The Secret Dirty Shaft - 405 Magazine

The Secret Dirty Shaft

Lauren Hammack’s humorous explanations of how Secret Santa and Dirty Santa can each leave the office with one big loser.


Now that the presidential election is (mercifully) behind us, my co-workers and I are ready for our office’s main voting event: a ballot to decide whether the office holiday gift exchange will be Secret Santa – which would have us drawing a co-worker’s name of out of a hat and buying him or her a gift – or Dirty Santa, the more widely observed game of exchange-steal-brood-steal back.

The ghosts of my Christmases Past continue to haunt me about being on the receiving end of either arrangement. No matter the packaging, whether Secret or Dirty, I always get the shaft.

Here is where I try to console myself that it’s better to give than to receive (and in the case of the shaft, I really do agree). I tell myself that the fun is in enjoying the game and seeing where the gifts end up. In the case of Dirty Santa – a game whose name is not arbitrary – the covetable gifts are quickly unveiled, admired and snatched up three times until they land in the candy cane-sticky hands of the same jerk who brought the shaft, valued $20 below the group’s agreed-upon price point for all gifts. Not that the price should matter – it’s the thought that counts, I try to remind myself as I rehearse an explanation for the Walgreen’s manager in my attempt to return an item without a receipt 15 minutes after the Dirty Santa exchange.

Although it comes from the same phylum, Secret Santa has a slight edge over Dirty in civility alone. If things get bitter in Secret Santa (I’ve got the puff-paint sweatshirt to prove it), the secret can stay as bitter and as secret as you’re willing to keep it (still bitter). In the case of Dirty Santa, your bitterness and the justification for it are right out there for everyone to behold … before turning their attention to the next item they’d like to steal.

In terms of getting something you really want (and remember, the true focus of both gift exchanges should be about the giving, not the getting – keep telling yourself that until you can say it silently without moving your lips), your odds are better with Dirty Santa simply because of the potential number of times you could have “at bat.”
With Secret Santa, the fate of your gift satisfaction rests entirely upon the judgment of one co-worker. Think about that as you’re taking the long way around to avoid someone’s story about the proper way to wield a lightsaber.

On the other hand, Secret Santa allows for enough pre-game reconnaissance among co-workers to tip the scales in favor of someone like me. To avoid being on the receiving end of the Secret Dirty Shaft yet again, I make no secret about my Secret Santa wish list. In fact, the lucky co-worker who draws my name from the Santa hat will have a road map to my happiness, starting with just one gift.

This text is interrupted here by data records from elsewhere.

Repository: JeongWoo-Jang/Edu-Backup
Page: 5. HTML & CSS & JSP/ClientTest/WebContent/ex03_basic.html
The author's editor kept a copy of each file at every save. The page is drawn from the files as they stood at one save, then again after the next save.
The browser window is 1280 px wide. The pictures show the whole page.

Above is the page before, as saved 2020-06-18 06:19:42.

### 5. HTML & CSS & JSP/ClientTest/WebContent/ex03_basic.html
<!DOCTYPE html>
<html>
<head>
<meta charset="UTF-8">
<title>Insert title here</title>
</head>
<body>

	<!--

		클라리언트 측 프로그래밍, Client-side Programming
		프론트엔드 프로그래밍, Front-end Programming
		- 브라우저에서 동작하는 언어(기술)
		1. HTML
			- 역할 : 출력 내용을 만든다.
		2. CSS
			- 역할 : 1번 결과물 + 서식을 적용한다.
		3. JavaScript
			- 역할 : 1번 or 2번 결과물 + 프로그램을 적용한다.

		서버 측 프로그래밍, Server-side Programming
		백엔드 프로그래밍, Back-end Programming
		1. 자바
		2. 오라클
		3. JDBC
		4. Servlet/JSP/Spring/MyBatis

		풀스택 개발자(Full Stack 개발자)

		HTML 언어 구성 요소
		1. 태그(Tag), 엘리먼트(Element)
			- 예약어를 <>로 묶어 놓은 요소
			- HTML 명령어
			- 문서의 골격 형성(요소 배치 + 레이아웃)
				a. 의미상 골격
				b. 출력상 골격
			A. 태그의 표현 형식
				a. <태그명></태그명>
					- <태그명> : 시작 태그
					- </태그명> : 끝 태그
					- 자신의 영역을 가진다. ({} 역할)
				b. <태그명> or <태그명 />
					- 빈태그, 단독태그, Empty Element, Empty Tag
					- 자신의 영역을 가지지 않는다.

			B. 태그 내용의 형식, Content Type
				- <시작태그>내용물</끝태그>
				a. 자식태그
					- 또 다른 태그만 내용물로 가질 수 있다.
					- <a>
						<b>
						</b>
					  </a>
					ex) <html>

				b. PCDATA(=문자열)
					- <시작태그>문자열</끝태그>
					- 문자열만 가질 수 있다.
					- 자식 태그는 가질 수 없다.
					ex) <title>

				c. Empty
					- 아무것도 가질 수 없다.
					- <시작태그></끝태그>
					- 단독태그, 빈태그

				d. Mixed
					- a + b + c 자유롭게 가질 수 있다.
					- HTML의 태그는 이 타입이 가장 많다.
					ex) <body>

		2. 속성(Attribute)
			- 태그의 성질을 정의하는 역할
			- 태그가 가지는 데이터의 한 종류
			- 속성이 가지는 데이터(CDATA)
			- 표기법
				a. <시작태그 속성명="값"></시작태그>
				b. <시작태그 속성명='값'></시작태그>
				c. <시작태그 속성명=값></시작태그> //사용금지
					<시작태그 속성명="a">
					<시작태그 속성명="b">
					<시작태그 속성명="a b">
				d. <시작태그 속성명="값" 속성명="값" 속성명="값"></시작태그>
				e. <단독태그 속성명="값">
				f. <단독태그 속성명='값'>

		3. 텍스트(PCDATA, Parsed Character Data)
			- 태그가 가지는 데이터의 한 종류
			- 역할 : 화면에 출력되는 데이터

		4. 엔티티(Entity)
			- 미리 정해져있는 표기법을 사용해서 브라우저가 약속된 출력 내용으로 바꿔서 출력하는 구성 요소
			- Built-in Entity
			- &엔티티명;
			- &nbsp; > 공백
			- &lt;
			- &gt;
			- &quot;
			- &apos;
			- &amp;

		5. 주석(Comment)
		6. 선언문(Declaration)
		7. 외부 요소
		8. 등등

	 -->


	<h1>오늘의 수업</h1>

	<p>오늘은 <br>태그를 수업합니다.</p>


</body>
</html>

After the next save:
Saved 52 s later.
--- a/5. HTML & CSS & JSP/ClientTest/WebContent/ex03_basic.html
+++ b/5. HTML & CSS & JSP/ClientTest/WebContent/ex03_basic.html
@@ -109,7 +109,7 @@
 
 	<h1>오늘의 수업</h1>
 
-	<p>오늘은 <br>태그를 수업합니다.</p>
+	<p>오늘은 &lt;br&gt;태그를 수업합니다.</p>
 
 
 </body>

As it does with every holiday and each day in between, my roving eye has caught a glimpse of something online that I might want for myself – in this case, a one-pound bag of just the marshmallows from a box of Lucky Charms. It’s everything you love about Lucky Charms, and nothing you don’t.

Seeing the marshmallows sets my gift-giving mind into motion, sparking magically delicious inspiration for the rest of my not-so-Secret Santa wish list:

1. I think millions of Hostess fans would side with me in saying that the outside cake of a Twinkie or Ding Dong is just the vehicle for the only part they care about: the creamy filling. I’ll just have a 5-pound tub of that.

2. In my family, every birthday comes with a giant chocolate chip cookie from the mall, slathered with a sailboat motif and a manifesto of a birthday message, since this combination produces the highest yield of glorious, artery-choking frosting. Despite  my persistence in the nautical charade, I’ve never scored the ultimate gift: a bag of frosting that I can mainline in the mall parking lot. Make it happen, Secret Santa!

3. In a similar vein, and maybe there’s a cream-filled theme here, I’m tired of pretending to have any interest beyond the Stuf in Double Stuf Oreos. The chocolate cookie is nothing more than padding to contain the Stuf I love. I’ve also heard that Double Stuf Oreos are vegan-friendly (a claim I refuse to challenge with research), which means a cheese wheel-sized block of the Stuf would represent the extent to which I would ever explore a vegan regimen.

Happy holidays … and may you never be on the giving, or the receiving, end of the Secret Dirty Shaft!